vfork - create new process; share virtual memory
#include <unistd.h> pid_t vfork(void);
The vfork() function has the same effect as fork(), except that the behaviour is undefined if the process created by vfork() either modifies any data other than a variable of type pid_t used to store the return value from vfork(), or returns from the function in which vfork() was called, or calls any other function before successfully calling _exit() or one of the exec family of functions.
Upon successful completion, vfork() returns 0 to the child process and returns the process ID of the child process to the parent process. Otherwise, -1 is returned to the parent, no child process is created, and errno is set to indicate the error.
The vfork() function will fail if:
- The system-wide limit on the total number of processes under execution would be exceeded, or the system-imposed limit on the total number of processes under execution by a single user would be exceeded.
- There is insufficient swap space for the new process.
On some systems, vfork() is the same as fork().

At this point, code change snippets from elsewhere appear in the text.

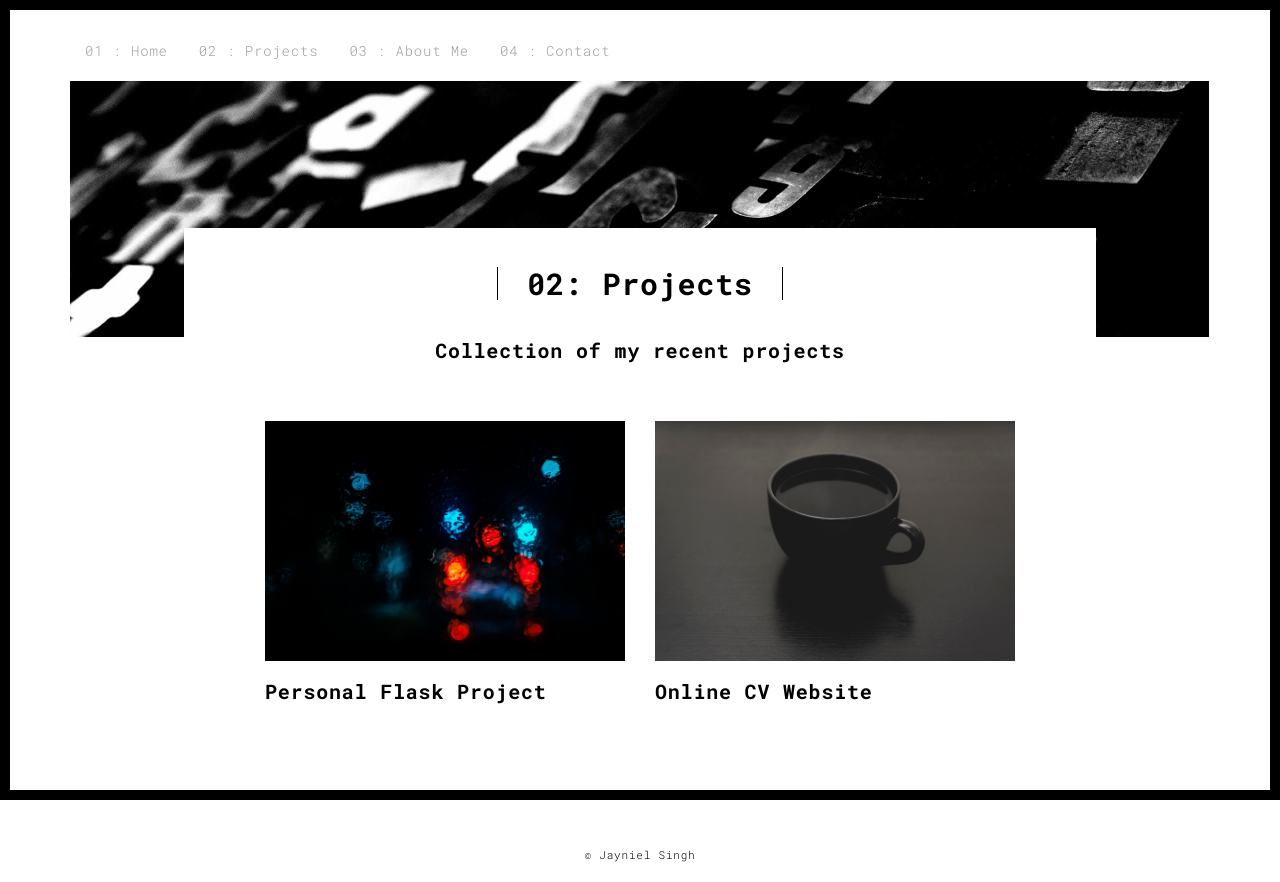
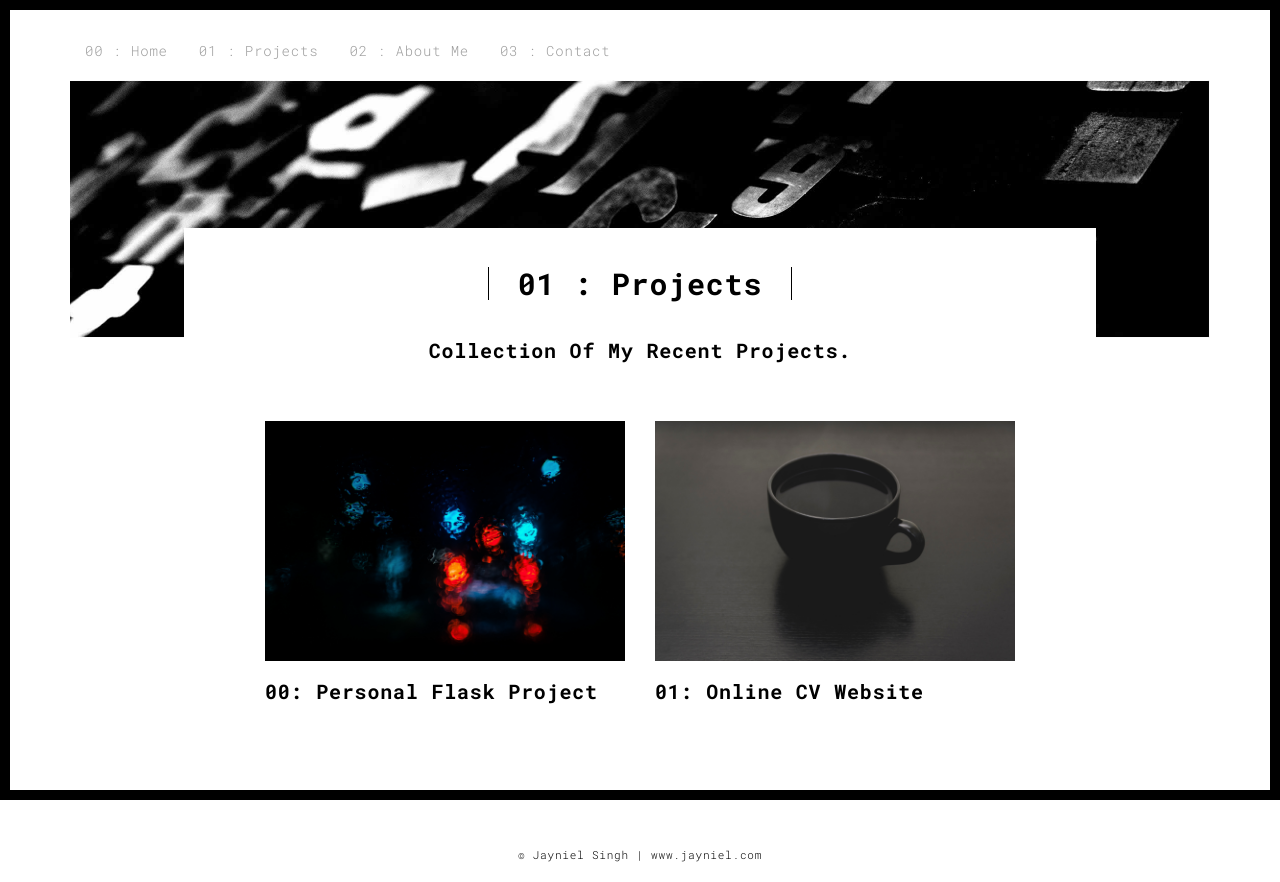
Before and after one commit to jaynielsingh/Personal_Website, a Flask app: page /projects in a window 1280 px wide. Run offline with Flask 2, Linux system fonts and the light colour scheme; some libraries are stand-ins or nearby versions.

Commit message:
update templates

```diff
--- a/templates/about.html
+++ b/templates/about.html
@@ -6,7 +6,7 @@
     <div class="row">
       <div class="col-xs-12">
         <div class="section-container-spacer text-center">
-          <h1 class="h2">03 : About me</h1>
+          <h1 class="h2">02 : About Me</h1>
         </div>
         <div class="row">
           <div class="col-md-10 col-md-offset-1">
--- a/templates/contact.html
+++ b/templates/contact.html
@@ -6,7 +6,7 @@
     <div class="row">
       <div class="col-xs-12">
         <div class="section-container-spacer text-center">
-          <h1 class="h2">04 : Contact me</h1>
+          <h1 class="h2">03 : Contact me</h1>
         </div>
 
         <div class="row">
@@ -46,7 +46,7 @@
                       Hayward, California
                     </li>
                   </ul>
-                  <h3>Follow me on social networks</h3>
+                  <h3>Follow me on social networks:</h3>
                   <!-- <a href="http://www.facebook.com" title="" class="fa-icon">
                     <i class="fa fa-facebook"></i>
                   </a>
--- a/templates/footer.html
+++ b/templates/footer.html
@@ -2,7 +2,7 @@
     <div class="container">
         <div class="row">
             <div class="col-xs-12">
-                <p>© Jayniel Singh</p>
+                <p>© Jayniel Singh | www.jayniel.com </p>
             </div>
         </div>
     </div>
--- a/templates/header.html
+++ b/templates/header.html
@@ -16,7 +16,7 @@
         <link rel="apple-touch-icon" sizes="180x180" href="static/assets/apple-icon-180x180.png">
         <link href="static/assets/favicon.ico" rel="icon">
 
-        <title>Title page</title>
+        <title>Jayniel Singh</title>
 
         <link href="static/main.3f6952e4.css" rel="stylesheet">
     </head>
@@ -40,10 +40,10 @@
 
                     <div class="collapse navbar-collapse" id="navbar-collapse">
                         <ul class="nav navbar-nav ">
-                            <li><a href="{{ url_for('index') }}" title="">01 : Home</a></li>
-                            <li><a href="{{ url_for('projects') }}" title="">02 : Projects</a></li>
-                            <li><a href="{{ url_for('about') }}" title="">03 : About Me</a></li>
-                            <li><a href="{{ url_for('contact') }}" title="">04 : Contact</a></li>
+                            <li><a href="{{ url_for('index') }}" title="">00 : Home</a></li>
+                            <li><a href="{{ url_for('projects') }}" title="">01 : Projects</a></li>
+                            <li><a href="{{ url_for('about') }}" title="">02 : About Me</a></li>
+                            <li><a href="{{ url_for('contact') }}" title="">03 : Contact</a></li>
                             <!-- <li><a href="static/components.html" title="">05 : Components</a></li> -->
                         </ul>
                     </div>
--- a/templates/index.html
+++ b/templates/index.html
@@ -12,8 +12,8 @@
             <h1>Hello,<br>
               <span id="typed-strings">
                 <span>I'm Jayniel Singh.</span>
-                <span>An Self Taught Python Developer.</span>
-                <span>With An Interest In Web Application Development.</span>
+                <span>I'm A Self Taught Python Developer.</span>
+                <span>I Have An Interest In Web Application Development.</span>
                 <span>GoodBye.</span>
               </span>
               <span id="typed"></span>
--- a/templates/work.html
+++ b/templates/work.html
@@ -8,9 +8,9 @@
         <img src="static/assets/images/work001-01.jpg" class="img-responsive" alt="">
         <div class="card-container">
           <div class="text-center">
-            <h1 class="h2"> 02: Projects</h1>
+            <h1 class="h2">01 : Projects</h1>
             <h3>
-              Collection of my recent projects
+              Collection Of My Recent Projects.
             </h3>
           </div>
 
@@ -23,12 +23,12 @@
         <div class="row">
           <div class="col-xs-12 col-md-6">
             <img src="static/assets/images/flask-pic.jpg" class="img-responsive" alt="">
-            <a href="https://jayniel-blog.herokuapp.com""><h3>Personal Flask Project</h3></a>
+            <a href="https://jayniel-blog.herokuapp.com""><h3> 00: Personal Flask Project</h3></a>
           </div>
           <div class=" col-xs-12 col-md-6">
               <img src="static/assets/images/cv-pic.jpg" class="img-responsive" alt="">
-              <a href="http://www.jayniel.com">
-                <h3> Online CV Website </h3>
+              <a href="https://jayniel-cv.herokuapp.com">
+                <h3> 01: Online CV Website </h3>
               </a>
           </div>
         </div>
```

The vfork() function differs from fork() only in that the child process can share code and data with the calling process (parent process). This speeds cloning activity significantly at a risk to the integrity of the parent process if vfork() is misused.
The use of vfork() for any purpose except as a prelude to an immediate call to a function from the exec family, or to _exit(), is not advised.
The vfork() function can be used to create new processes without fully copying the address space of the old process. If a forked process is simply going to call exec, the data space copied from the parent to the child by fork() is not used. This is particularly inefficient in a paged environment, making vfork() particularly useful. Depending upon the size of the parent's data space, vfork() can give a significant performance improvement over fork().
The vfork() function can normally be used just like fork(). It does not work, however, to return while running in the child's context from the caller of vfork() since the eventual return from vfork() would then return to a no longer existent stack frame. Be careful, also, to call _exit() rather than exit() if you cannot exec, since exit() flushes and closes standard I/O channels, thereby damaging the parent process' standard I/O data structures. (Even with fork(), it is wrong to call exit(), since buffered data would then be flushed twice.)
If signal handlers are invoked in the child process after vfork(), they must follow the same rules as other code in the child process.
exec, exit(), fork(), wait(), <unistd.h>.